News has come out this week that the new Honduran government has hired a Washington, DC based public relations firm to put a positive spin on the regime’s legitimacy.
The story, first broke by The Hill, tells you a lot about how much things have deteriorated in Honduras. One of the worst impacts is of course on the fledgling BPO sector, which we have reported on several times in previous posts. (I had just filed a post about the rising fortunes of Honduras in June here, when a few days later the coup was initiated).
The new government will spend close to $300,000 for four months of PR support. The firm, Chlopak, Leonard, Schechter & Associates, will undoubtedly work hard with national media outlets, including major newspaper and broadcasters, to provide more details into why the coup happened in the first place and why Roberto Micheletti is the right man at the right time.

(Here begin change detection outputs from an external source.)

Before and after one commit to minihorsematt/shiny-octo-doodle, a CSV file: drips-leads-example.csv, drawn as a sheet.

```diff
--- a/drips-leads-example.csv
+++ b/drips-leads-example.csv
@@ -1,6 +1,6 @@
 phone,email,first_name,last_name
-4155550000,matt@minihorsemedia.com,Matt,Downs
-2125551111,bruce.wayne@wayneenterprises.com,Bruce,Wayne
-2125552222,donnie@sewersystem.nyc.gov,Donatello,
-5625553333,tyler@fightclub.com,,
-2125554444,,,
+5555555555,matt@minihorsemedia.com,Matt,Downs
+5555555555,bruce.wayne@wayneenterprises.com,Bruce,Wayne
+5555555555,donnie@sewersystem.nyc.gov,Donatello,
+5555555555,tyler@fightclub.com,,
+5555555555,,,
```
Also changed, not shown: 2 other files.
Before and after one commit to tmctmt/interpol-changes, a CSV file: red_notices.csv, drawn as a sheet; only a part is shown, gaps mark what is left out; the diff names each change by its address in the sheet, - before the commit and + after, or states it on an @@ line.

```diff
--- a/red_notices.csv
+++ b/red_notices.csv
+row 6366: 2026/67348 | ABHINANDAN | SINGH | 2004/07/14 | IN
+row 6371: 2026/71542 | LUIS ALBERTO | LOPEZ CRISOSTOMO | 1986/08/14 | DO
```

No amount of PR of course will change the fact that Micheletti defied the country’s democratic framework to usurp power from Manuel Zelaya, who continues to camp out in the Brazilian embassy. (Seen here in this Al Jazeera video reuniting with his family ). I am personally sympathetic to those who argue that Zelaya was basically caught red-handed attempting to protect his place as president by manipulating future election results.

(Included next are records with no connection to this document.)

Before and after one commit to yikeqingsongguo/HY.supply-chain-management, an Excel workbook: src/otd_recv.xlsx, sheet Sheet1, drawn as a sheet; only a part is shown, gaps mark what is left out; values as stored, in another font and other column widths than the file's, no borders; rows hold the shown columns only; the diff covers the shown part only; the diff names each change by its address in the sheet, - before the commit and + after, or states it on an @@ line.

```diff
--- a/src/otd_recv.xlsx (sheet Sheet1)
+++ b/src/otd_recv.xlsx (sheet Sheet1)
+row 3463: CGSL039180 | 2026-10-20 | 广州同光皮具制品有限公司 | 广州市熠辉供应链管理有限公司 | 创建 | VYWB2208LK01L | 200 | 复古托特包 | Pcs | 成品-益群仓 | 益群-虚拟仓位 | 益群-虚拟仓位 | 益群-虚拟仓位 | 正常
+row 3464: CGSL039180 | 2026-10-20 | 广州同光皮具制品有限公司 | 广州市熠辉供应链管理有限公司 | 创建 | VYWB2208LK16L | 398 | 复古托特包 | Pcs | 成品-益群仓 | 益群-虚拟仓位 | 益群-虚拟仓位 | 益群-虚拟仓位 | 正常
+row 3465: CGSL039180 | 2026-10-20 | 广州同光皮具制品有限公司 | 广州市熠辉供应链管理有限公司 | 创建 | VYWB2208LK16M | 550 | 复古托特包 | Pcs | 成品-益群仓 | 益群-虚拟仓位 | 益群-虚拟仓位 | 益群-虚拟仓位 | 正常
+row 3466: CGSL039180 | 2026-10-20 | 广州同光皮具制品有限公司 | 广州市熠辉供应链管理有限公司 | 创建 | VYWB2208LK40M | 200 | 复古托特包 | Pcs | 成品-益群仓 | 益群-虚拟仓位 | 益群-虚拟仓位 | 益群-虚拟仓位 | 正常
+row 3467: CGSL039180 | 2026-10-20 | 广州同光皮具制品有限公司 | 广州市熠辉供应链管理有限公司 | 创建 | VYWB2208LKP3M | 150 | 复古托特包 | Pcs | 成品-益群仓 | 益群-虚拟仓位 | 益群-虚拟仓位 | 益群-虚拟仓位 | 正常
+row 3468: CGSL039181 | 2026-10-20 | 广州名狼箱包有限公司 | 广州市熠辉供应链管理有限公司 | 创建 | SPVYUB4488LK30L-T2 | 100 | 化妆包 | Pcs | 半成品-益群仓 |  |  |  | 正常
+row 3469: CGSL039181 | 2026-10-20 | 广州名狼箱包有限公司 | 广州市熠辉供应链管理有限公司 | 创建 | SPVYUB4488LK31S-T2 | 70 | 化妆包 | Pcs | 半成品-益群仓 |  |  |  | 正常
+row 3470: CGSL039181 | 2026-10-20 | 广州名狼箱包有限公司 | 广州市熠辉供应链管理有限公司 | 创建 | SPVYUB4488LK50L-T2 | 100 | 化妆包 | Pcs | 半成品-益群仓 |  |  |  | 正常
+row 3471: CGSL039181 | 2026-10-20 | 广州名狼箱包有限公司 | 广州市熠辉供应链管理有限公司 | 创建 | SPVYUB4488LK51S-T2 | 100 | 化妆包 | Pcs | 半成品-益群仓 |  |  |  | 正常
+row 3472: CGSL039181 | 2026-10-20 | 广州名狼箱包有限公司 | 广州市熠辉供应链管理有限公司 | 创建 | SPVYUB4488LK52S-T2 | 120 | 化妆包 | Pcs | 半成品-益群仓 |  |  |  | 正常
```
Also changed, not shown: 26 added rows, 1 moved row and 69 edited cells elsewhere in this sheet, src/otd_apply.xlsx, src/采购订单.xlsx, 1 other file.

Unfortunately the Washington PR team will only contribute to lengthening an already overdue resolution of the primary issue of who really belongs in power. True resolution will only come when Micheletti truly grasps the bigger picture – that the ongoing turmoil is bringing untold amounts of ecomomic and social dislocation to Honduras as well as its immediate neighbors.
It’s evident that the pressure is growing more intense on the current government. A group of US legislators signed a letter yesterday demanding the return of Zelaya. Speaking to reports Tuesday in Sweden, Brazil’s President Luiz Inacio Lula da Silvac called on Micheletti and his lieutenants to step down.

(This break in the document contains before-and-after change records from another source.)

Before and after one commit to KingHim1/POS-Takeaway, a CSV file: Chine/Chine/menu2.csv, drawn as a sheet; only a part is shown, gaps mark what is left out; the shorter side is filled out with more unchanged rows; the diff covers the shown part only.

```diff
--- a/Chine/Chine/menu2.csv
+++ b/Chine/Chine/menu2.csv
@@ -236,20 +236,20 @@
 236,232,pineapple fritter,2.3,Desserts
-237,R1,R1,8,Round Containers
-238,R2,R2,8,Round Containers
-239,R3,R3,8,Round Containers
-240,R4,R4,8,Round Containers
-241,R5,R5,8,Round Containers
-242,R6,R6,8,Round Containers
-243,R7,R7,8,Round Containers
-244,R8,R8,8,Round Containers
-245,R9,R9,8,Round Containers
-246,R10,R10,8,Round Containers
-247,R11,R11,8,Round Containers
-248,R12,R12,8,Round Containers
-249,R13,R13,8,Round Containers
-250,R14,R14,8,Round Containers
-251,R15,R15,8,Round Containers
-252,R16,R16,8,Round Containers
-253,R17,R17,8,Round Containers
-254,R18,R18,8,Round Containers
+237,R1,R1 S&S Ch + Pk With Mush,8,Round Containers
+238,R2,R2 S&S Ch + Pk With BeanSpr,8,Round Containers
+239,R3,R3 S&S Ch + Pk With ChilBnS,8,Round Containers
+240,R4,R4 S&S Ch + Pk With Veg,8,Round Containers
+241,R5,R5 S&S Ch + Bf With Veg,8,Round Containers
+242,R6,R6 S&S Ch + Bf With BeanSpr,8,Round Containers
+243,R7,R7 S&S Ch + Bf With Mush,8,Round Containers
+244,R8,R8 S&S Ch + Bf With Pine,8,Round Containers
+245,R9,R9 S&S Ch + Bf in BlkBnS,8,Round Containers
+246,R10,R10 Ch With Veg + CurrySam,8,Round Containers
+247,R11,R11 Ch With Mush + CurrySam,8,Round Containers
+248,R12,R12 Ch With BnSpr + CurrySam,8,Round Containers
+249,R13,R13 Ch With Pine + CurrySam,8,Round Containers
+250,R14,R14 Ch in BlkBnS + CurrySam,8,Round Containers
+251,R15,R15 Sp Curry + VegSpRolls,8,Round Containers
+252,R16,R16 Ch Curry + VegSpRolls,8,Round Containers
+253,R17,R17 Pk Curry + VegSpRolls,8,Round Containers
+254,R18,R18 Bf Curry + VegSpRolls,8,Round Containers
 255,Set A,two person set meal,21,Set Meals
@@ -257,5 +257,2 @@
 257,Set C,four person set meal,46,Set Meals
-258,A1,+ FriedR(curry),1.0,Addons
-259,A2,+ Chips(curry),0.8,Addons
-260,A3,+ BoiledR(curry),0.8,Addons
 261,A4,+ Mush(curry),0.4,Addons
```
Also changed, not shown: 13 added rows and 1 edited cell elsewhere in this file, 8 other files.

We wish the PR team well, but we should all recognize that trying to cultivate belated support from North America still doesn’t fix the mess in the core of Central America – in the heart of Tegucigalpa.